== DIRECTIONS ==
The result should be every line in the material below containing the string "loop".

== EXTRACTED DATA ==

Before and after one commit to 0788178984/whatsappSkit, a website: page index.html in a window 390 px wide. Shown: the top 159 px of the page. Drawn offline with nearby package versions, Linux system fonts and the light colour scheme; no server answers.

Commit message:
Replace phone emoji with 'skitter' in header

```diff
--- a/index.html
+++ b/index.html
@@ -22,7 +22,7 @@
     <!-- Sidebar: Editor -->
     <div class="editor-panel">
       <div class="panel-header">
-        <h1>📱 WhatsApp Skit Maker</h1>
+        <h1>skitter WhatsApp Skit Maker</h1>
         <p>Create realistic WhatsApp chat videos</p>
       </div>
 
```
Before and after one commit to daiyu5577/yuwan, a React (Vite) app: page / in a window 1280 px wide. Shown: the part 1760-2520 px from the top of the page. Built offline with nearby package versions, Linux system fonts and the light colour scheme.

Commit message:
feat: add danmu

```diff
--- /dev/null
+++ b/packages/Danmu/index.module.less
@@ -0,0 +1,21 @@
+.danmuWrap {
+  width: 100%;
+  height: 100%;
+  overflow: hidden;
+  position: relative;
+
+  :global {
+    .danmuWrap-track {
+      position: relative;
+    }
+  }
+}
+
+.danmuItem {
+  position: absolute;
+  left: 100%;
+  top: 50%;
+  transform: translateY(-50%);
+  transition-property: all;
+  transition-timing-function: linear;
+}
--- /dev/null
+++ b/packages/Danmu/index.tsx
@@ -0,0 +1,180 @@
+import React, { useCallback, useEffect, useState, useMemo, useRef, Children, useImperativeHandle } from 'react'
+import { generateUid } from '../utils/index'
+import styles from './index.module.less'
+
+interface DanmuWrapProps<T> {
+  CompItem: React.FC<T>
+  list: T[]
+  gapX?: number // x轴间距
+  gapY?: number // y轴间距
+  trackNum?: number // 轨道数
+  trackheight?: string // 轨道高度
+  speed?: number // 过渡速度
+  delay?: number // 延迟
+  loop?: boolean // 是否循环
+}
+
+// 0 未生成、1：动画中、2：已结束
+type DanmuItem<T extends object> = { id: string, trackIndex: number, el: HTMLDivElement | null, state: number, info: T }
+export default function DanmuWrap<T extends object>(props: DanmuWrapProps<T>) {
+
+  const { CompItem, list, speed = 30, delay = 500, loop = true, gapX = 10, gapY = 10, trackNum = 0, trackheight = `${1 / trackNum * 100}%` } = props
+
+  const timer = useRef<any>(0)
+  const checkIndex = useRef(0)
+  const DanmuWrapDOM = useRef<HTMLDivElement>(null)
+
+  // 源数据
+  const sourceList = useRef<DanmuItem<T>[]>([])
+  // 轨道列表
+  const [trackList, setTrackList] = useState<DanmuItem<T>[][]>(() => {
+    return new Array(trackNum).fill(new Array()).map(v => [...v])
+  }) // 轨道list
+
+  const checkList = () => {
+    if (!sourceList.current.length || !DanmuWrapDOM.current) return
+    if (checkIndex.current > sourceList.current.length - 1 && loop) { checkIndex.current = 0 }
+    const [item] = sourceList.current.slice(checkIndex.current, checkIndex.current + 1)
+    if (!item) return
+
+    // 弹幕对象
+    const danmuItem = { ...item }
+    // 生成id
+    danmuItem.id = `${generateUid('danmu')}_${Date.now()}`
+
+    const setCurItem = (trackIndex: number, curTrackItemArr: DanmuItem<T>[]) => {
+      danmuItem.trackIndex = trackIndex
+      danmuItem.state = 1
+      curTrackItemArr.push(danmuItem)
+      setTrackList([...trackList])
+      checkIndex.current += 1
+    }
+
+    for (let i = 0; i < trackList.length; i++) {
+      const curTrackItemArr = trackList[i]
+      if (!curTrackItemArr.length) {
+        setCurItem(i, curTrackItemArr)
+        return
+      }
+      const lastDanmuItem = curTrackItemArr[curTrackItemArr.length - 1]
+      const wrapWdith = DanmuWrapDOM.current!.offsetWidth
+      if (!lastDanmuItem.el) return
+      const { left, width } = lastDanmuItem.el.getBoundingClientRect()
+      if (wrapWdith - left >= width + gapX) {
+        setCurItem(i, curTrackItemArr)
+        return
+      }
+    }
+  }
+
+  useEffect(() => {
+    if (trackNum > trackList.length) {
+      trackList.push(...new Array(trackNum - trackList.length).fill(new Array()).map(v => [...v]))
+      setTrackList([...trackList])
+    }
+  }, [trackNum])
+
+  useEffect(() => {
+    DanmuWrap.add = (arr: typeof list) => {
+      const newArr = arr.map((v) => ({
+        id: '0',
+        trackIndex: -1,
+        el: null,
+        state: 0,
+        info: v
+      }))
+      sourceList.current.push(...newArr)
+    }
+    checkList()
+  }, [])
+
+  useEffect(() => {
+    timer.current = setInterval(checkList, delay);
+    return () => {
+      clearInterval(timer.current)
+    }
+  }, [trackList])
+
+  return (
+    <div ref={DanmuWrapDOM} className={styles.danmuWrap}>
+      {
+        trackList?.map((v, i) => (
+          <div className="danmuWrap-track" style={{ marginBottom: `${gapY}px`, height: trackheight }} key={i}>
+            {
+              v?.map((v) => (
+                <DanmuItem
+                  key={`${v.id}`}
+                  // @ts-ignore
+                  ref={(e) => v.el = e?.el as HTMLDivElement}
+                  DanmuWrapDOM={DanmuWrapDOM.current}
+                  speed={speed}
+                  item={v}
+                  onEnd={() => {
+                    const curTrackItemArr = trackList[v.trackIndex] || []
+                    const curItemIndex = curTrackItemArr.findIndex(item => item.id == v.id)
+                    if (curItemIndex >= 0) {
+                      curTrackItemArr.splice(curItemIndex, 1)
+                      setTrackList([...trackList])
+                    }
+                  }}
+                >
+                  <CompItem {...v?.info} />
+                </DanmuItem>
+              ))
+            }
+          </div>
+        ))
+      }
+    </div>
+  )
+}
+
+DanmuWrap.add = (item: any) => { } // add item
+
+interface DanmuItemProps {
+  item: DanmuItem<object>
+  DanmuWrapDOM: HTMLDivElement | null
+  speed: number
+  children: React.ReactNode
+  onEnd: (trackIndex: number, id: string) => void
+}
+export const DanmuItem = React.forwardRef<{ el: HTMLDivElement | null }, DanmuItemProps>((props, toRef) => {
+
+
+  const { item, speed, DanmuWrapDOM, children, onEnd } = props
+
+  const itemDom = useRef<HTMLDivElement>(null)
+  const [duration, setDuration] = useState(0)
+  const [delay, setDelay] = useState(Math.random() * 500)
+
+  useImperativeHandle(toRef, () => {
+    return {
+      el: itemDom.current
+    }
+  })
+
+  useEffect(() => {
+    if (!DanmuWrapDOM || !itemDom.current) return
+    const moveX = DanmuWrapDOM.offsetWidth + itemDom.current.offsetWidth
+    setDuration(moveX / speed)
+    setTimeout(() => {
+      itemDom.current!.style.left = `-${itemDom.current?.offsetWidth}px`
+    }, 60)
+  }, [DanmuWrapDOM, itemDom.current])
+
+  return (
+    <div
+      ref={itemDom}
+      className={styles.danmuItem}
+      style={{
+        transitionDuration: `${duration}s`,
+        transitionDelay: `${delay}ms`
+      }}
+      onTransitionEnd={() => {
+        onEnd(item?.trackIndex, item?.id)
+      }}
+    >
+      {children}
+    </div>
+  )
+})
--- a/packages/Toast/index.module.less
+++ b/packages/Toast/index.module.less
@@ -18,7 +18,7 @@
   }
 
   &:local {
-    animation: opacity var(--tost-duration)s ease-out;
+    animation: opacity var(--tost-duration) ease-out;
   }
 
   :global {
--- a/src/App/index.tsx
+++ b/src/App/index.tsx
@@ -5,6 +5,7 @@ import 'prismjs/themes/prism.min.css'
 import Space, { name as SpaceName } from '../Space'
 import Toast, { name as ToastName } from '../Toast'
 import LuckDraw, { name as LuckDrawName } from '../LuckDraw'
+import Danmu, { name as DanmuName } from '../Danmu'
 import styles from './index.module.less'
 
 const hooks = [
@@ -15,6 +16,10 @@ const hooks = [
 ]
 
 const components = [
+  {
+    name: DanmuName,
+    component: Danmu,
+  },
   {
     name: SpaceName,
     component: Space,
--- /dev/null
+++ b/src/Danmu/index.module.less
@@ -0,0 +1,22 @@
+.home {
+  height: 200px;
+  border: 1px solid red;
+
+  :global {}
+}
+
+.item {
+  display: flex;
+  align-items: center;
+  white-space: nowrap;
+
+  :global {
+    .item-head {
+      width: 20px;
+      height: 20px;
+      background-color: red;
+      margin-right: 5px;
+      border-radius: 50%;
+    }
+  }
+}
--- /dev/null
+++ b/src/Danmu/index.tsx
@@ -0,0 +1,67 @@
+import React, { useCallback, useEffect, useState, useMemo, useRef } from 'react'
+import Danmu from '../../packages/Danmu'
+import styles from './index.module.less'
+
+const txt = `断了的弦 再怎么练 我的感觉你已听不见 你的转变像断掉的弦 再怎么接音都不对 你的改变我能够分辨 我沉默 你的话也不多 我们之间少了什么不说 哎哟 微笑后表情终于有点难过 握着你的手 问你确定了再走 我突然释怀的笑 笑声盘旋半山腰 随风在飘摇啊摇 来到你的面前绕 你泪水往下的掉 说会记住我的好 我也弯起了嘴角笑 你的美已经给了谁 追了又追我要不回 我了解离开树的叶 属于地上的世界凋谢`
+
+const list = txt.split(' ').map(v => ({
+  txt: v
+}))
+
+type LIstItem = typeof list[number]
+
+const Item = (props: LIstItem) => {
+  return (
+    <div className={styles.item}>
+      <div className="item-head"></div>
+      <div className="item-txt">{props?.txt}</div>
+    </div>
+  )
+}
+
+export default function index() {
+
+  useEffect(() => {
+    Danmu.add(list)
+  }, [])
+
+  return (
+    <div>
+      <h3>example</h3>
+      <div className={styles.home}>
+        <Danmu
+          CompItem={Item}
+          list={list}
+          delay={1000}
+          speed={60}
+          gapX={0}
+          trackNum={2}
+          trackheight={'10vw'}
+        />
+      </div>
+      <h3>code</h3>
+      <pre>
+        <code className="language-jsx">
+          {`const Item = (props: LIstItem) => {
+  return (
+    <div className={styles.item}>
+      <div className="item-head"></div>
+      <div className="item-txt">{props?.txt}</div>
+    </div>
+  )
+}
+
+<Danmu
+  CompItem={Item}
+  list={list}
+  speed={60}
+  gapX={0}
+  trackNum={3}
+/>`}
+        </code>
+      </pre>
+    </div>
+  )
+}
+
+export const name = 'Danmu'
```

== RESULT FOR THIS EXERCISE ==
+  loop?: boolean // 是否循环
+  const { CompItem, list, speed = 30, delay = 500, loop = true, gapX = 10, gapY = 10, trackNum = 0, trackheight = `${1 / trackNum * 100}%` } = props
+    if (checkIndex.current > sourceList.current.length - 1 && loop) { checkIndex.current = 0 }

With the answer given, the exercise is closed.